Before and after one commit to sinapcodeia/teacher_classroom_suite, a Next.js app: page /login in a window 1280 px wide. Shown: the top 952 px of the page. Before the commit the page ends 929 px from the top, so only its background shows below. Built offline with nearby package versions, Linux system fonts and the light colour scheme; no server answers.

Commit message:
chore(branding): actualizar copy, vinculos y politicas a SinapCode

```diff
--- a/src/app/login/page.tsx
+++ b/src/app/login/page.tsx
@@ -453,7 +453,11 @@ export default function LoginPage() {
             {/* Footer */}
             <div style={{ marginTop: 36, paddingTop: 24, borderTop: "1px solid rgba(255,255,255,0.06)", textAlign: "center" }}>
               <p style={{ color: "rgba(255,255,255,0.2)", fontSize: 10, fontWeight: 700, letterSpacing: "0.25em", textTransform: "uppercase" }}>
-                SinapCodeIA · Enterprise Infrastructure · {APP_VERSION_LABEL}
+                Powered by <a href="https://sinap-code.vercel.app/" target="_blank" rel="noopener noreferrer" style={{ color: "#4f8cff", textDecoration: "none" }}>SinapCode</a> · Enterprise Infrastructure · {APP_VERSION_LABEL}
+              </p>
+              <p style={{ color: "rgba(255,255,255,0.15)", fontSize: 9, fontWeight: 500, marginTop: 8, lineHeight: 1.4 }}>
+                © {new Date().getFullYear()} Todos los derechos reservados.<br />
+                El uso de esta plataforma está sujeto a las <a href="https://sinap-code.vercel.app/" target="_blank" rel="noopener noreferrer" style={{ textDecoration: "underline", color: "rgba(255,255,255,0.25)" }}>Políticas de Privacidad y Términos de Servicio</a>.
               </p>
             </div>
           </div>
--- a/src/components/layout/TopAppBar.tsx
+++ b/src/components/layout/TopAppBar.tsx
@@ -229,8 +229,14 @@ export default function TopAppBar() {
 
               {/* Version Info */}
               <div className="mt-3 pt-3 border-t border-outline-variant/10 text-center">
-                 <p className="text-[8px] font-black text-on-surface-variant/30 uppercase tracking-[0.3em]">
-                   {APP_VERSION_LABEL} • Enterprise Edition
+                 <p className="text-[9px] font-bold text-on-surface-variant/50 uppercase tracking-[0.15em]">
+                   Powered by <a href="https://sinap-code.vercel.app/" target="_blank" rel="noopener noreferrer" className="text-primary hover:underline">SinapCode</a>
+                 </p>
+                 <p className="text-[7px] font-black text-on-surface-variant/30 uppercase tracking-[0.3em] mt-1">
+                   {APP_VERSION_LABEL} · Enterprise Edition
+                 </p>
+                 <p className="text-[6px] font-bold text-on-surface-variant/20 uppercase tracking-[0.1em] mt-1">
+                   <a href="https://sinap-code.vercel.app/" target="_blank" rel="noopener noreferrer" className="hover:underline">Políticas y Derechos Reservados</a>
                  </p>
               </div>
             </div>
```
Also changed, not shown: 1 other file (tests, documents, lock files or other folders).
_ _ _
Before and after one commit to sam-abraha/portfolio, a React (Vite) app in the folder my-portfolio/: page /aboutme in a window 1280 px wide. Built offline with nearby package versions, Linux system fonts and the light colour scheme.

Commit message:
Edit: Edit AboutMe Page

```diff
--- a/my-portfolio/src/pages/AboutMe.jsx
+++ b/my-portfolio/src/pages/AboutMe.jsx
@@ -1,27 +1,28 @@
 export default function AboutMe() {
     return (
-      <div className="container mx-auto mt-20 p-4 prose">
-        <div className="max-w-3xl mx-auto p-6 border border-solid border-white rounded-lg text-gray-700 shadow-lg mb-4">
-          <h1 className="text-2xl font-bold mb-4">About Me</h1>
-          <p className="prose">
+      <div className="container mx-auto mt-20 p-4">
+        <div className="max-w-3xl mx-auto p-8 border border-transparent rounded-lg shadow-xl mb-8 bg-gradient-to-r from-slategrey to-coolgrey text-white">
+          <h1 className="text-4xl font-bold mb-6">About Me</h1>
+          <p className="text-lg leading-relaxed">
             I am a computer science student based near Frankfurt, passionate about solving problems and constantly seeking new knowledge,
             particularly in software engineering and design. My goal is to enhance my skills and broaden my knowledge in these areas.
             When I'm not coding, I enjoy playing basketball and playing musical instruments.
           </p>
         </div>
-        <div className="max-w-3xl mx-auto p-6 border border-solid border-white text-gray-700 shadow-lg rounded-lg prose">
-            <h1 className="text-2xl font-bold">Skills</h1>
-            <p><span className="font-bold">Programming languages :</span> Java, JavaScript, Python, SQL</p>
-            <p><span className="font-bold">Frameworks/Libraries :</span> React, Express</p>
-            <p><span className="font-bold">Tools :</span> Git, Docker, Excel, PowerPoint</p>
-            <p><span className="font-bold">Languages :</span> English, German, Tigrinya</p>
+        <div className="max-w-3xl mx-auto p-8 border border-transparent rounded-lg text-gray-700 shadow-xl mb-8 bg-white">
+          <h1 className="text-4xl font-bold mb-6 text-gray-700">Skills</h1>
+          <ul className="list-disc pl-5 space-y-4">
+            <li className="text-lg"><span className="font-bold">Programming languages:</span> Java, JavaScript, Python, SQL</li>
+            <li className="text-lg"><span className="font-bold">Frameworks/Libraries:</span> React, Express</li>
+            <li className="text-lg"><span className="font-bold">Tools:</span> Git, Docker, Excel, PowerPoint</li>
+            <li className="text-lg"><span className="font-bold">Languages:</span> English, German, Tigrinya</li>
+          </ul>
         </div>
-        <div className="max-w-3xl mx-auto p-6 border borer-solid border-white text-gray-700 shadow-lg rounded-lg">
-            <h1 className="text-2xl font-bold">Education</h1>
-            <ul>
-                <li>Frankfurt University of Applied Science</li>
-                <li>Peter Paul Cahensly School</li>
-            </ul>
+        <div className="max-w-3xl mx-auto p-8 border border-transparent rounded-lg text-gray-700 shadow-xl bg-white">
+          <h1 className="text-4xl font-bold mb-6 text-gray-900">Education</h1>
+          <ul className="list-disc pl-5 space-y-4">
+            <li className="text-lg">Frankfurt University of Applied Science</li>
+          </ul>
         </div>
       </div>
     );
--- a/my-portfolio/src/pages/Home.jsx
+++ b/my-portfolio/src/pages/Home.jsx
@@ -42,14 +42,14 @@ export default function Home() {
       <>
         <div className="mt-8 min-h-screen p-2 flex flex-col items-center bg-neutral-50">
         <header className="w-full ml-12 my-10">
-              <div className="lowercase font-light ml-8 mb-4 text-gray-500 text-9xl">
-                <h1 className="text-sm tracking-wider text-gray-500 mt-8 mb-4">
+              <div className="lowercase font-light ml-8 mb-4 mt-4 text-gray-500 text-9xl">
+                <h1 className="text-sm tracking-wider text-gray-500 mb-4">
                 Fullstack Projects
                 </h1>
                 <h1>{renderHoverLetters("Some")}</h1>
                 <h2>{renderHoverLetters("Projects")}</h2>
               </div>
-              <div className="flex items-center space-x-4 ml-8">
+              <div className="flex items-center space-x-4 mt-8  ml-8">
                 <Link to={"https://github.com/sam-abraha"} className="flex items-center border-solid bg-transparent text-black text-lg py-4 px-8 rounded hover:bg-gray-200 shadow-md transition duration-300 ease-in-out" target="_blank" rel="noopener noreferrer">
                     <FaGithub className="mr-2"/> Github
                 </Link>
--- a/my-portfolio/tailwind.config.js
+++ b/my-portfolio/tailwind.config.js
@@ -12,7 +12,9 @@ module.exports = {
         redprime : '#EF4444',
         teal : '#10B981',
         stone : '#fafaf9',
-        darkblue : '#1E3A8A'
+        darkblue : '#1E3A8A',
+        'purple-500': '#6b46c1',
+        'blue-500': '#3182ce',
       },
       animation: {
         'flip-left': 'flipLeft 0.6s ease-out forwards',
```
_ _ _
§ REQUIRED ACTION: Check every line in the entries for the word "rgba". State how many have it, with no other text.

§ YOUR SOLUTION: 4